According to Vogt, the most common reason that people leave the Church is that they just slowly drifted away over time. It’s not for any particular reason beyond falling out of the habit of going to Mass, especially once they leave home to go to college. The longer they are out of the habit, the less connected they feel to the Church. Detached from the Church, their views on things end up shaped by influences outside of the Church, many of which are hostile. The good news is that because they didn’t leave for any dramatic reason, there probably isn’t anything that necessarily would keep them from returning. It might just take time, requiring lots of patience.

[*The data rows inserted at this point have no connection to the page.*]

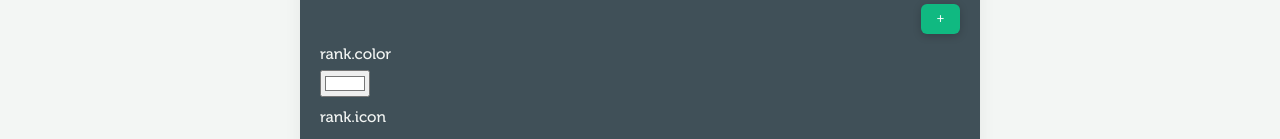
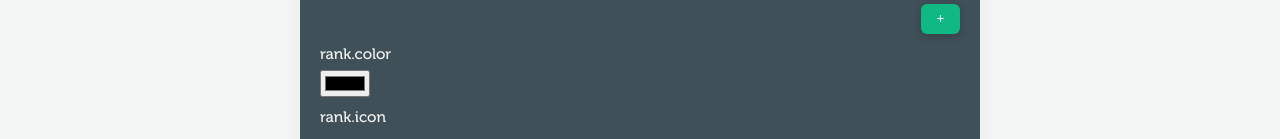
Before and after one commit to JakubGrzegorzewski/road-to-success, a Vue app: page /road-to-success/add-rank in a window 1280 px wide. Shown: the part 660-799 px from the top of the page. Built offline with nearby package versions, Linux system fonts and the light colour scheme.

Commit message:
feat: update default color in AddRankView from white to black

```diff
--- a/src/views/AddRankView.vue
+++ b/src/views/AddRankView.vue
@@ -11,7 +11,7 @@ const idea = ref('')
 
 const iconFile = ref<File | null>(null)
 const documentBackgroundFile = ref<File | null>(null)
-const color = ref('#ffffff')
+const color = ref('#000000')
 
 const startRequirements = ref<string[]>([''])
 const endRequirements = ref<string[]>([''])
```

Another reason that people give for leaving the Church is disbelief in Church teaching. The most common teachings that people find problematic are the existence of God, the problem of evil, the relationship between faith and science, and the Church’s understanding of marriage and human sexuality. There is also a widespread mistrust in institutions among young people, even beyond the Church. Due to scandal and corruption, people are much less likely to affiliate themselves with any institution, including institutional religion.

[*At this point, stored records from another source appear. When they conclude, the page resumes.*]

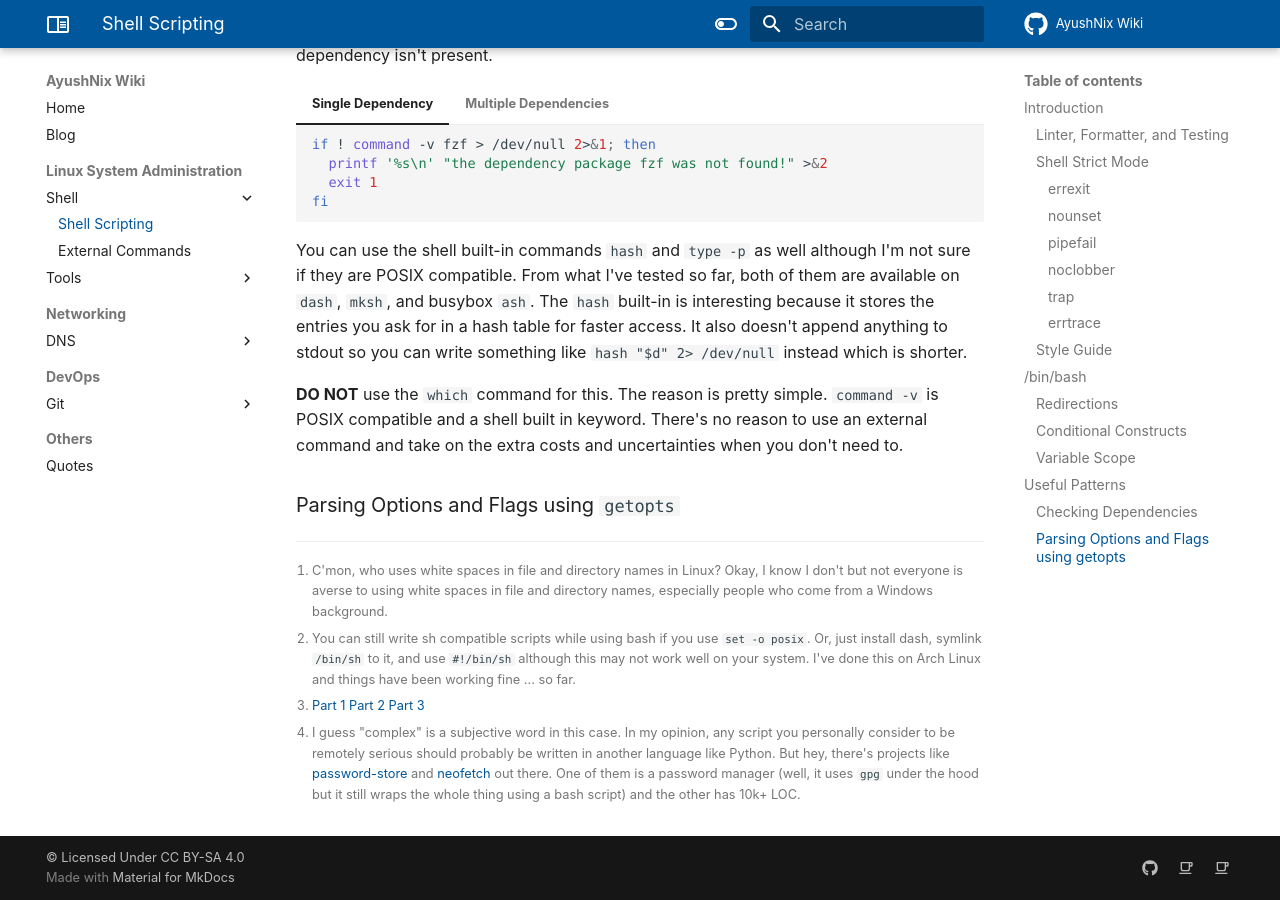
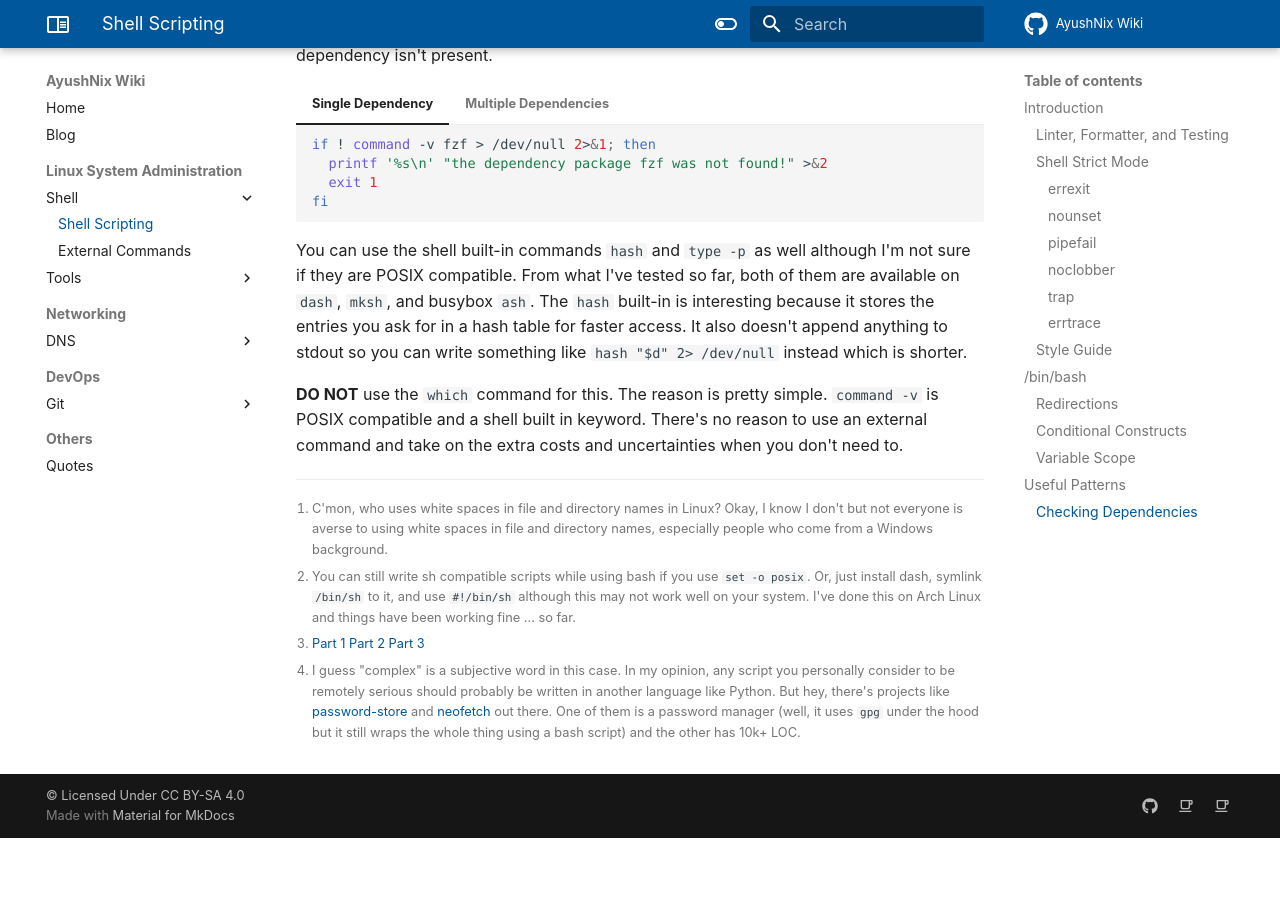
Before and after one commit to ayushnix/wiki, an MkDocs documentation site: the page built from docs/sysadmin/shell/scripting.md, in a window 1280 px wide and 900 px high, scrolled down 10530 px. Built offline with MkDocs 1.6.1 and Material for MkDocs 9.7.7, drawn with Linux system fonts in a browser that asks for light colours; comment, search, counter and statistics services are not loaded; after the commit the page ends 11368 px from its top, so only the background shows below that.

Commit message:
remove redundant section

```diff
--- a/docs/sysadmin/shell/scripting.md
+++ b/docs/sysadmin/shell/scripting.md
@@ -493,8 +493,6 @@ like `hash "$d" 2> /dev/null` instead which is shorter.
 compatible and a shell built in keyword. There's no reason to use an external command and take on
 the extra costs and uncertainties when you don't need to.
 
-## Parsing Options and Flags using `getopts`
-
 [^1]:
 C'mon, who uses white spaces in file and directory names in Linux? Okay, I know I don't but not
 everyone is averse to using white spaces in file and directory names, especially people who come
```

So, where do they go when they leave? According to Vogt, surveys show that about 50% of them end up in some kind of Protestant faith tradition. 25% of them end up in non-Christian faiths, usually because they’ve married someone who practiced that religion. 25% of them remain unaffiliated with any kind of religion. This group often professes to be “spiritual but not religious,” agnostic, or even atheist.

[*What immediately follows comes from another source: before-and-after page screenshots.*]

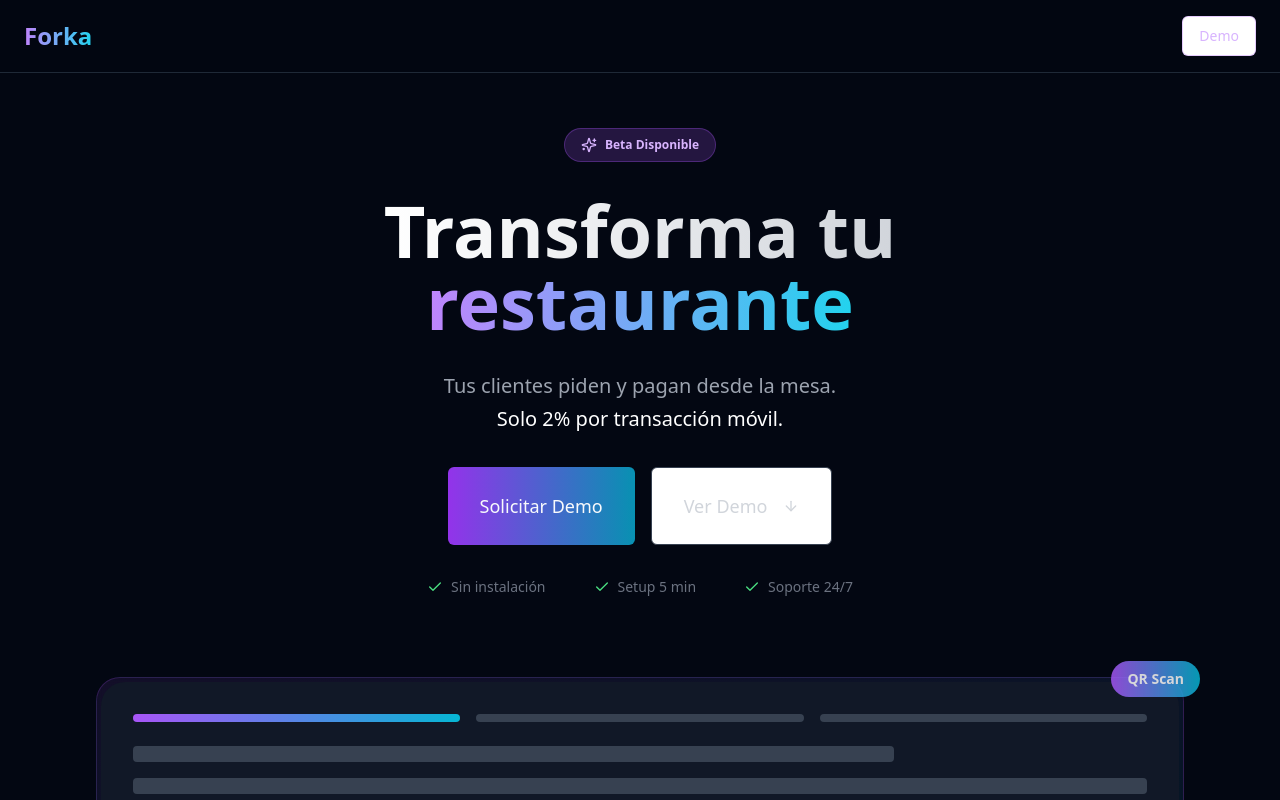
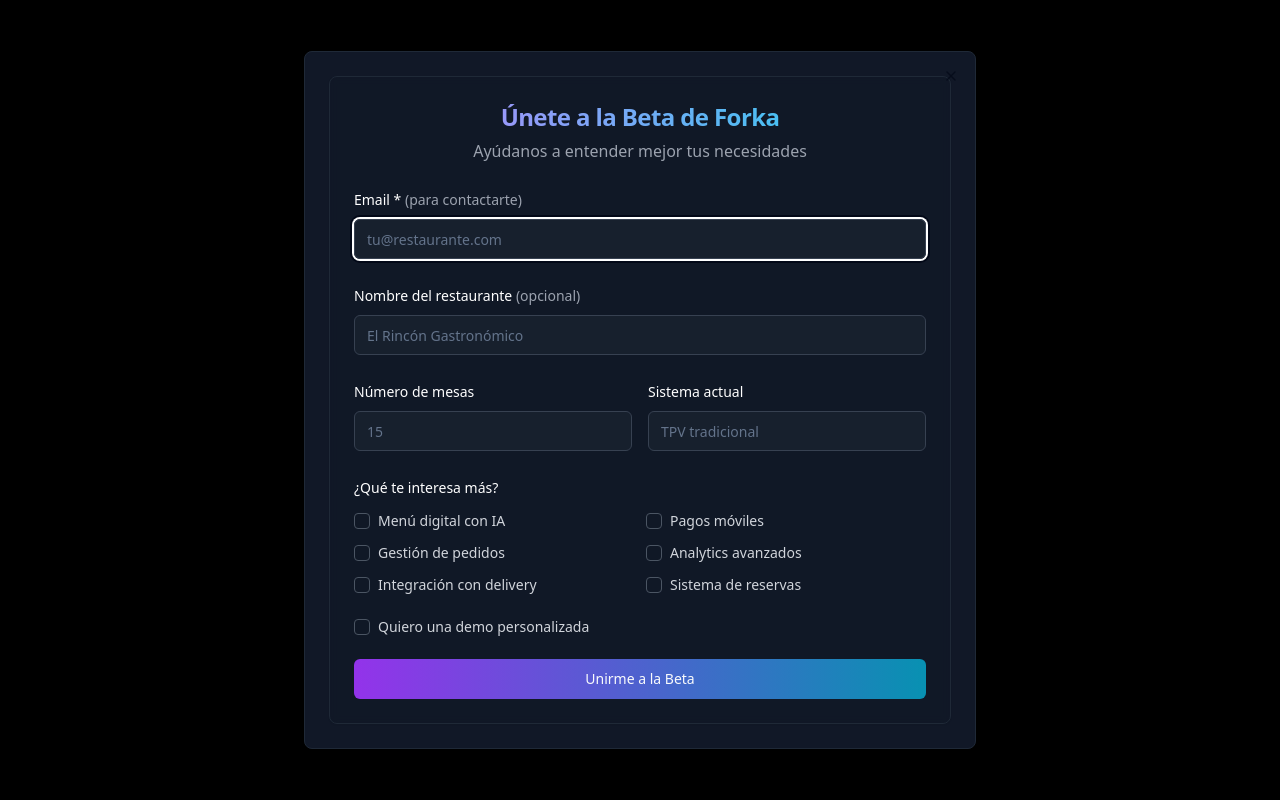
Before and after one commit to Antonio-Cristian-Nica/qmenu-digital-flow, a React (Vite) app: page / in a window 1280 px wide. Both pictures are taken after a click on the button "Demo". Shown: the top 800 px of the page. Built offline with nearby package versions, Linux system fonts and the light colour scheme.

Commit message:
Feat: Implement survey functionality
-   Add survey functionality to capture user responses.
-   Store survey data in a database.
-   Redirect users to the survey upon accessing the demo.

```diff
--- /dev/null
+++ b/src/components/SurveyForm.tsx
@@ -0,0 +1,188 @@
+
+import React, { useState } from 'react';
+import { Button } from "@/components/ui/button";
+import { Input } from "@/components/ui/input";
+import { Label } from "@/components/ui/label";
+import { Textarea } from "@/components/ui/textarea";
+import { Checkbox } from "@/components/ui/checkbox";
+import { Card, CardContent, CardHeader, CardTitle } from "@/components/ui/card";
+import { useSurvey } from '@/hooks/useSurvey';
+
+interface SurveyFormProps {
+  onSuccess?: () => void;
+}
+
+const SurveyForm: React.FC<SurveyFormProps> = ({ onSuccess }) => {
+  const { submitSurvey, isSubmitting } = useSurvey();
+  const [formData, setFormData] = useState({
+    email: '',
+    restaurantName: '',
+    tableCount: '',
+    currentSystem: '',
+    interests: [] as string[],
+    wantsDemo: false
+  });
+
+  const interestOptions = [
+    'Menú digital con IA',
+    'Pagos móviles',
+    'Gestión de pedidos',
+    'Analytics avanzados',
+    'Integración con delivery',
+    'Sistema de reservas'
+  ];
+
+  const handleInterestChange = (interest: string, checked: boolean) => {
+    setFormData(prev => ({
+      ...prev,
+      interests: checked
+        ? [...prev.interests, interest]
+        : prev.interests.filter(i => i !== interest)
+    }));
+  };
+
+  const handleSubmit = async (e: React.FormEvent) => {
+    e.preventDefault();
+
+    const success = await submitSurvey({
+      email: formData.email,
+      restaurantName: formData.restaurantName || undefined,
+      tableCount: formData.tableCount ? parseInt(formData.tableCount) : undefined,
+      currentSystem: formData.currentSystem || undefined,
+      interests: formData.interests,
+      wantsDemo: formData.wantsDemo
+    });
+
+    if (success) {
+      setFormData({
+        email: '',
+        restaurantName: '',
+        tableCount: '',
+        currentSystem: '',
+        interests: [],
+        wantsDemo: false
+      });
+      onSuccess?.();
+    }
+  };
+
+  return (
+    <Card className="bg-gray-900/50 border-gray-800 backdrop-blur-sm">
+      <CardHeader>
+        <CardTitle className="text-2xl text-center bg-gradient-to-r from-purple-400 to-cyan-400 bg-clip-text text-transparent">
+          Únete a la Beta de Forka
+        </CardTitle>
+        <p className="text-gray-400 text-center">
+          Ayúdanos a entender mejor tus necesidades
+        </p>
+      </CardHeader>
+      <CardContent>
+        <form onSubmit={handleSubmit} className="space-y-6">
+          <div className="space-y-2">
+            <Label htmlFor="email" className="text-white">
+              Email * <span className="text-gray-400 text-sm">(para contactarte)</span>
+            </Label>
+            <Input
+              id="email"
+              type="email"
+              value={formData.email}
+              onChange={(e) => setFormData(prev => ({ ...prev, email: e.target.value }))}
+              placeholder="tu@restaurante.com"
+              className="bg-gray-800/50 border-gray-700 text-white"
+              required
+            />
+          </div>
+
+          <div className="space-y-2">
+            <Label htmlFor="restaurantName" className="text-white">
+              Nombre del restaurante <span className="text-gray-400 text-sm">(opcional)</span>
+            </Label>
+            <Input
+              id="restaurantName"
+              value={formData.restaurantName}
+              onChange={(e) => setFormData(prev => ({ ...prev, restaurantName: e.target.value }))}
+              placeholder="El Rincón Gastronómico"
+              className="bg-gray-800/50 border-gray-700 text-white"
+            />
+          </div>
+
+          <div className="grid grid-cols-2 gap-4">
+            <div className="space-y-2">
+              <Label htmlFor="tableCount" className="text-white">
+                Número de mesas
+              </Label>
+              <Input
+                id="tableCount"
+                type="number"
+                value={formData.tableCount}
+                onChange={(e) => setFormData(prev => ({ ...prev, tableCount: e.target.value }))}
+                placeholder="15"
+                className="bg-gray-800/50 border-gray-700 text-white"
+              />
+            </div>
+            <div className="space-y-2">
+              <Label htmlFor="currentSystem" className="text-white">
+                Sistema actual
+              </Label>
+              <Input
+                id="currentSystem"
+                value={formData.currentSystem}
+                onChange={(e) => setFormData(prev => ({ ...prev, currentSystem: e.target.value }))}
+                placeholder="TPV tradicional"
+                className="bg-gray-800/50 border-gray-700 text-white"
+              />
+            </div>
+          </div>
+
+          <div className="space-y-3">
+            <Label className="text-white">¿Qué te interesa más?</Label>
+            <div className="grid grid-cols-2 gap-3">
+              {interestOptions.map((interest) => (
+                <div key={interest} className="flex items-center space-x-2">
+                  <Checkbox
+                    id={interest}
+                    checked={formData.interests.includes(interest)}
+                    onCheckedChange={(checked) =>
+                      handleInterestChange(interest, checked as boolean)
+                    }
+                    className="border-gray-600"
+                  />
+                  <Label
+                    htmlFor={interest}
+                    className="text-sm text-gray-300 cursor-pointer"
+                  >
+                    {interest}
+                  </Label>
+                </div>
+              ))}
+            </div>
+          </div>
+
+          <div className="flex items-center space-x-2">
+            <Checkbox
+              id="wantsDemo"
+              checked={formData.wantsDemo}
+              onCheckedChange={(checked) =>
+                setFormData(prev => ({ ...prev, wantsDemo: checked as boolean }))
+              }
+              className="border-gray-600"
+            />
+            <Label htmlFor="wantsDemo" className="text-gray-300 cursor-pointer">
+              Quiero una demo personalizada
+            </Label>
+          </div>
+
+          <Button
+            type="submit"
+            disabled={isSubmitting}
+            className="w-full bg-gradient-to-r from-purple-600 to-cyan-600 hover:from-purple-700 hover:to-cyan-700"
+          >
+            {isSubmitting ? 'Enviando...' : 'Unirme a la Beta'}
+          </Button>
+        </form>
+      </CardContent>
+    </Card>
+  );
+};
+
+export default SurveyForm;
--- /dev/null
+++ b/src/hooks/useSurvey.ts
@@ -0,0 +1,65 @@
+
+import { useState } from 'react';
+import { useToast } from '@/hooks/use-toast';
+
+export interface SurveyData {
+  id: string;
+  email: string;
+  restaurantName?: string;
+  tableCount?: number;
+  currentSystem?: string;
+  interests: string[];
+  wantsDemo: boolean;
+  submittedAt: Date;
+}
+
+export const useSurvey = () => {
+  const { toast } = useToast();
+  const [isSubmitting, setIsSubmitting] = useState(false);
+
+  const submitSurvey = async (data: Omit<SurveyData, 'id' | 'submittedAt'>): Promise<boolean> => {
+    setIsSubmitting(true);
+
+    try {
+      // Simulate API delay
+      await new Promise(resolve => setTimeout(resolve, 1000));
+
+      const surveyEntry: SurveyData = {
+        ...data,
+        id: crypto.randomUUID(),
+        submittedAt: new Date()
+      };
+
+      // Store in localStorage (simulating database)
+      const existingSurveys = JSON.parse(localStorage.getItem('forka_surveys') || '[]');
+      existingSurveys.push(surveyEntry);
+      localStorage.setItem('forka_surveys', JSON.stringify(existingSurveys));
+
+      toast({
+        title: "¡Registrado exitosamente!",
+        description: "Te contactaremos pronto con novedades sobre Forka.",
+      });
+
+      return true;
+    } catch (error) {
+      toast({
+        title: "Error",
+        description: "Hubo un problema al registrar tu información. Inténtalo de nuevo.",
+        variant: "destructive"
+      });
+      return false;
+    } finally {
+      setIsSubmitting(false);
+    }
+  };
+
+  const getSurveys = (): SurveyData[] => {
+    return JSON.parse(localStorage.getItem('forka_surveys') || '[]');
+  };
+
+  return {
+    submitSurvey,
+    getSurveys,
+    isSubmitting
+  };
+};
--- a/src/pages/Index.tsx
+++ b/src/pages/Index.tsx
@@ -1,27 +1,21 @@
-
 import React, { useRef, useEffect, useState } from 'react';
 import { Button } from "@/components/ui/button";
-import { Input } from "@/components/ui/input";
 import { Card, CardContent } from "@/components/ui/card";
 import { Badge } from "@/components/ui/badge";
 import { Separator } from "@/components/ui/separator";
-import { useToast } from "@/hooks/use-toast";
+import { Dialog, DialogContent, DialogTrigger } from "@/components/ui/dialog";
 import {
   ArrowDown,
   Check,
-  MessageSquare,
-  Users,
-  Youtube,
-  ArrowUp,
   Sparkles,
   Zap,
   Target
 } from "lucide-react";
+import SurveyForm from "@/components/SurveyForm";
 
 const Index = () => {
-  const { toast } = useToast();
-  const [email, setEmail] = useState('');
   const [isVisible, setIsVisible] = useState<Record<string, boolean>>({});
+  const [isDialogOpen, setIsDialogOpen] = useState(false);
   const sectionsRef = useRef<(HTMLElement | null)[]>([]);
 
   // Intersection Observer for scroll animations
@@ -47,21 +41,14 @@ const Index = () => {
     return () => observer.disconnect();
   }, []);
 
-  const handleBetaSignup = (e: React.FormEvent) => {
-    e.preventDefault();
-    if (email) {
-      toast({
-        title: "¡Gracias por tu interés!",
-        description: "Te contactaremos pronto para el acceso beta.",
-      });
-      setEmail('');
-    }
-  };
-
   const addToRefs = (el: HTMLElement | null) => {
     if (el && !sectionsRef.current.includes(el)) {
       sectionsRef.current.push(el);
     }
+  };
+
+  const handleSurveySuccess = () => {
+    setIsDialogOpen(false);
   };
 
   return (
@@ -74,9 +61,16 @@ const Index = () => {
               Forka
             </span>
           </div>
+          <Dialog open={isDialogOpen} onOpenChange={setIsDialogOpen}>
+            <DialogTrigger asChild>
               <Button variant="outline" className="border-purple-500/30 text-purple-300 hover:bg-purple-500/10">
                 Demo
               </Button>
+            </DialogTrigger>
+            <DialogContent className="bg-gray-900 border-gray-800 max-w-2xl max-h-[90vh] overflow-y-auto">
+              <SurveyForm onSuccess={handleSurveySuccess} />
+            </DialogContent>
+          </Dialog>
         </div>
       </nav>
 
@@ -111,13 +105,27 @@ const Index = () => {
             </p>
 
             <div className="flex flex-col sm:flex-row gap-4 justify-center mt-12">
+              <Dialog open={isDialogOpen} onOpenChange={setIsDialogOpen}>
+                <DialogTrigger asChild>
                   <Button size="lg" className="bg-gradient-to-r from-purple-600 to-cyan-600 hover:from-purple-700 hover:to-cyan-700 px-8 py-6 text-lg h-auto">
                     Solicitar Demo
                   </Button>
+                </DialogTrigger>
+                <DialogContent className="bg-gray-900 border-gray-800 max-w-2xl max-h-[90vh] overflow-y-auto">
+                  <SurveyForm onSuccess={handleSurveySuccess} />
+                </DialogContent>
+              </Dialog>
+              <Dialog open={isDialogOpen} onOpenChange={setIsDialogOpen}>
+                <DialogTrigger asChild>
                   <Button size="lg" variant="outline" className="border-gray-700 text-gray-300 hover:bg-gray-800 px-8 py-6 text-lg h-auto">
                     Ver Demo
                     <ArrowDown className="ml-2 h-5 w-5" />
                   </Button>
+                </DialogTrigger>
+                <DialogContent className="bg-gray-900 border-gray-800 max-w-2xl max-h-[90vh] overflow-y-auto">
+                  <SurveyForm onSuccess={handleSurveySuccess} />
+                </DialogContent>
+              </Dialog>
             </div>
 
             <div className="flex justify-center gap-12 text-sm text-gray-500 mt-16">
@@ -476,28 +484,23 @@ const Index = () => {
               Únete a la beta y transforma tu restaurante
             </p>
 
-            <div className="max-w-md mx-auto">
-              <form onSubmit={handleBetaSignup} className="space-y-4">
-                <Input
-                  type="email"
-                  placeholder="tu-email@restaurante.com"
-                  value={email}
-                  onChange={(e) => setEmail(e.target.value)}
-                  className="bg-gray-900/50 border-gray-700 text-white placeholder:text-gray-400 h-12"
-                  required
-                />
+            <Dialog open={isDialogOpen} onOpenChange={setIsDialogOpen}>
+              <DialogTrigger asChild>
                 <Button
-                  type="submit"
                   size="lg"
-                  className="w-full bg-gradient-to-r from-purple-600 to-cyan-600 hover:from-purple-700 hover:to-cyan-700 font-semibold h-12"
+                  className="bg-gradient-to-r from-purple-600 to-cyan-600 hover:from-purple-700 hover:to-cyan-700 font-semibold px-8 py-4"
                 >
                   Acceso Beta Gratuito
                 </Button>
-              </form>
-              <p className="text-sm text-gray-500 mt-4">
+              </DialogTrigger>
+              <DialogContent className="bg-gray-900 border-gray-800 max-w-2xl max-h-[90vh] overflow-y-auto">
+                <SurveyForm onSuccess={handleSurveySuccess} />
+              </DialogContent>
+            </Dialog>
+
+            <p className="text-sm text-gray-500 mt-6">
               Solo actualizaciones importantes sobre el lanzamiento
             </p>
-            </div>
           </div>
         </div>
       </section>
```
Lines whose indentation alone changed are shown as unchanged.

When considering solutions, Vogt cautions against buying into the myth that young people who have fallen away will return when they get married or have children. Studies simply do not show any evidence of that, especially as people delay marriage and children, spending even more years away from the Church. He also counsels parents not to assume all of the blame for their children’s apparent lack of faith, since the guilt people feel about it can be crushing. Even the children of deeply devout parents sometimes end up away from the Church. The key, he argues, is to focus on developing a gameplan to help them return. Vogt encourages parents to have conversations with their kids, asking them in a non-judgmental way why they no longer go to church. Each person has his or her own reason for leaving, so it’s important to listen to them to learn why. By working on their relationships with their children, opportunities for good conversations about the meaning of life and the importance of faith can arise. Parents should also try to learn their faith better. Having learned the reasons why their children no longer practice, parents should try to learn the answers to their objections. Vogt also recommends the spiritual disciplines of prayer and fasting. Innumerable are the souls that have been prayed back into the Church through the daily rosaries of parents and grandparents. Giving up dessert or alcohol or electronic media for a period of time can have a powerful effect. We should never forget that God continues to love those who have fallen away, and He never stops inviting them to come back to Him. With that in mind, neither should we.